(Saved entries)
-- Opening Marker --

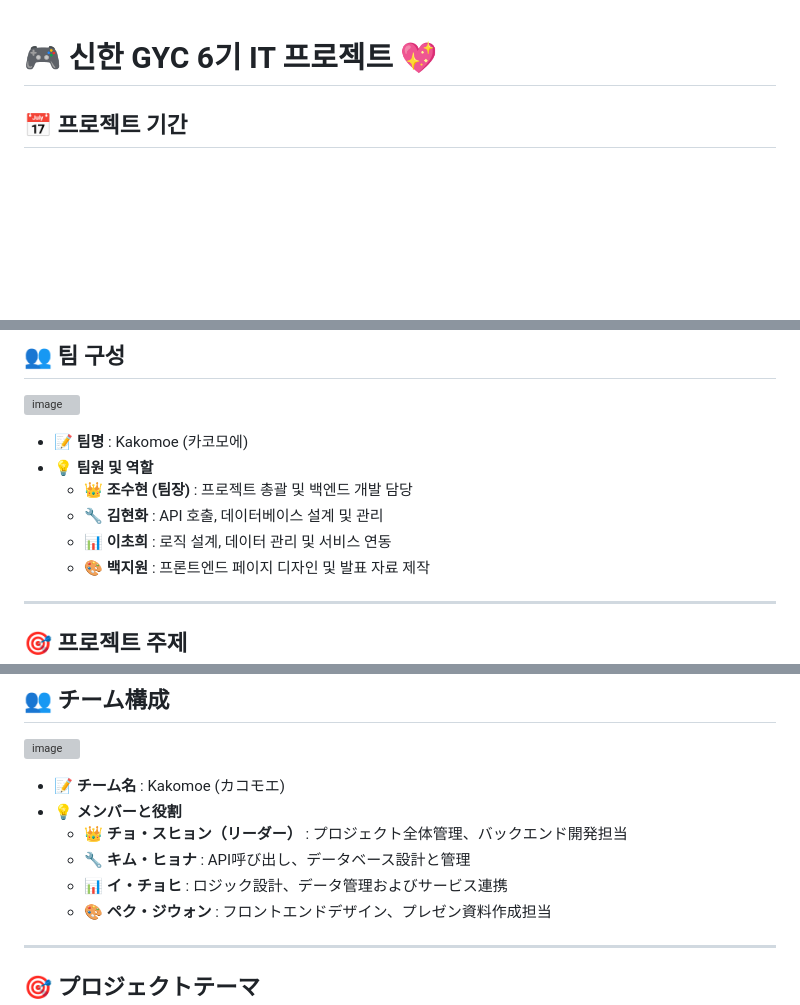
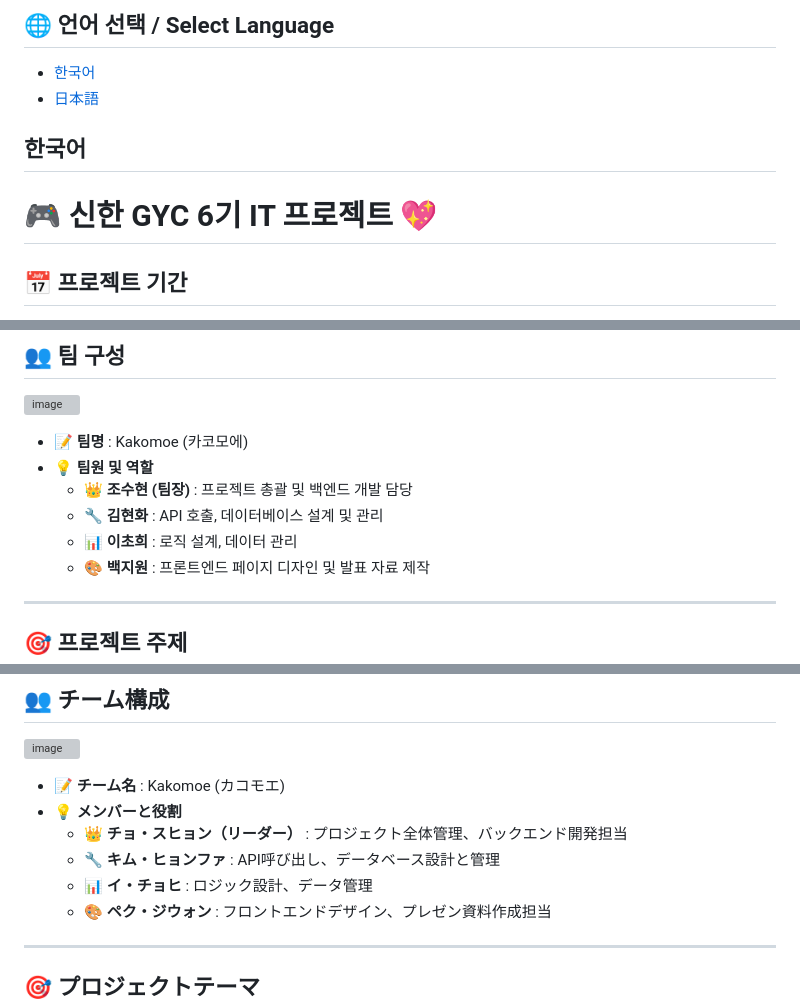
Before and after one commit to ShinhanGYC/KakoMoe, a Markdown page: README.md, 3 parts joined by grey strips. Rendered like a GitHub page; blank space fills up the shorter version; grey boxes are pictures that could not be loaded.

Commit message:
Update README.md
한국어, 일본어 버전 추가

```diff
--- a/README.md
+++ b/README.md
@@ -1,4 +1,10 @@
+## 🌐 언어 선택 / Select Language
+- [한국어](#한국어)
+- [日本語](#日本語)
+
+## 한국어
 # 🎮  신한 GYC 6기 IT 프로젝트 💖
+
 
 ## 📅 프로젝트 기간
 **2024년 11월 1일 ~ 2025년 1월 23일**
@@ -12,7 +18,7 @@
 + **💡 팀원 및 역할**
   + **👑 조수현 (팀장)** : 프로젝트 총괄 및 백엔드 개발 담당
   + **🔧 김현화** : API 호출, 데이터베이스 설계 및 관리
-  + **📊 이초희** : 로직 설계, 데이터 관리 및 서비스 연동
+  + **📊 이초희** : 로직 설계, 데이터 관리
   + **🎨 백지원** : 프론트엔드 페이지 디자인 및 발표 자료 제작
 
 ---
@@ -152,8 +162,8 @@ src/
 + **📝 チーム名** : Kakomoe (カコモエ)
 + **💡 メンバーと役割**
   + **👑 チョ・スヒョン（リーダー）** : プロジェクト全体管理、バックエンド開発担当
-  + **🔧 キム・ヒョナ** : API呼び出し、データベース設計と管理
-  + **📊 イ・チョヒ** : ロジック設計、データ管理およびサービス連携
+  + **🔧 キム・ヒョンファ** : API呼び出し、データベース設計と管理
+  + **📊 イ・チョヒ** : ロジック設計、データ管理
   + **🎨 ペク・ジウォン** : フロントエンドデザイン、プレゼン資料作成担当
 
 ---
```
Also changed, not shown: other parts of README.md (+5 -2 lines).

-- Closing Marker --

- TASK DETAILS
What you return should be the entries from above, unchanged and without their images.

- SOLUTION TO THE EXERCISE
Before and after one commit to ShinhanGYC/KakoMoe, a Markdown page: README.md, 3 parts joined by grey strips. Rendered like a GitHub page; blank space fills up the shorter version; grey boxes are pictures that could not be loaded.

Commit message:
Update README.md
한국어, 일본어 버전 추가

```diff
--- a/README.md
+++ b/README.md
@@ -1,4 +1,10 @@
+## 🌐 언어 선택 / Select Language
+- [한국어](#한국어)
+- [日本語](#日本語)
+
+## 한국어
 # 🎮  신한 GYC 6기 IT 프로젝트 💖
+
 
 ## 📅 프로젝트 기간
 **2024년 11월 1일 ~ 2025년 1월 23일**
@@ -12,7 +18,7 @@
 + **💡 팀원 및 역할**
   + **👑 조수현 (팀장)** : 프로젝트 총괄 및 백엔드 개발 담당
   + **🔧 김현화** : API 호출, 데이터베이스 설계 및 관리
-  + **📊 이초희** : 로직 설계, 데이터 관리 및 서비스 연동
+  + **📊 이초희** : 로직 설계, 데이터 관리
   + **🎨 백지원** : 프론트엔드 페이지 디자인 및 발표 자료 제작
 
 ---
@@ -152,8 +162,8 @@ src/
 + **📝 チーム名** : Kakomoe (カコモエ)
 + **💡 メンバーと役割**
   + **👑 チョ・スヒョン（リーダー）** : プロジェクト全体管理、バックエンド開発担当
-  + **🔧 キム・ヒョナ** : API呼び出し、データベース設計と管理
-  + **📊 イ・チョヒ** : ロジック設計、データ管理およびサービス連携
+  + **🔧 キム・ヒョンファ** : API呼び出し、データベース設計と管理
+  + **📊 イ・チョヒ** : ロジック設計、データ管理
   + **🎨 ペク・ジウォン** : フロントエンドデザイン、プレゼン資料作成担当
 
 ---
```
Also changed, not shown: other parts of README.md (+5 -2 lines).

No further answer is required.